» The problem: Count the lines in the data below where the string "Calc" occurs, please, and give the number alone.

++++ Data

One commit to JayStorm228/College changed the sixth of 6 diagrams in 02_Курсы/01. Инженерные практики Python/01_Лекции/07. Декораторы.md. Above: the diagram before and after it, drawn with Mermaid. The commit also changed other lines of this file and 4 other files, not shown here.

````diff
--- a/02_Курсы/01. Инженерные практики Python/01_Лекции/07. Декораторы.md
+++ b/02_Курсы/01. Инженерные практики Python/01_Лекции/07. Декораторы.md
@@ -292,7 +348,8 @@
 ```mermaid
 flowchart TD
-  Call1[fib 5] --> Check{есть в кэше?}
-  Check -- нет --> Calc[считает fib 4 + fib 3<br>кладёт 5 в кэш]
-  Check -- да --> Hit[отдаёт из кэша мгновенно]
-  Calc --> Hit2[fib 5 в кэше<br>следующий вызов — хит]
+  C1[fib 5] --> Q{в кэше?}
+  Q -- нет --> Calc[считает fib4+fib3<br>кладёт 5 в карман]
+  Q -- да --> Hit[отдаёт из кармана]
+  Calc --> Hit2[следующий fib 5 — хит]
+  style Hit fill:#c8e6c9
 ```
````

++++++++

» Written solution: 4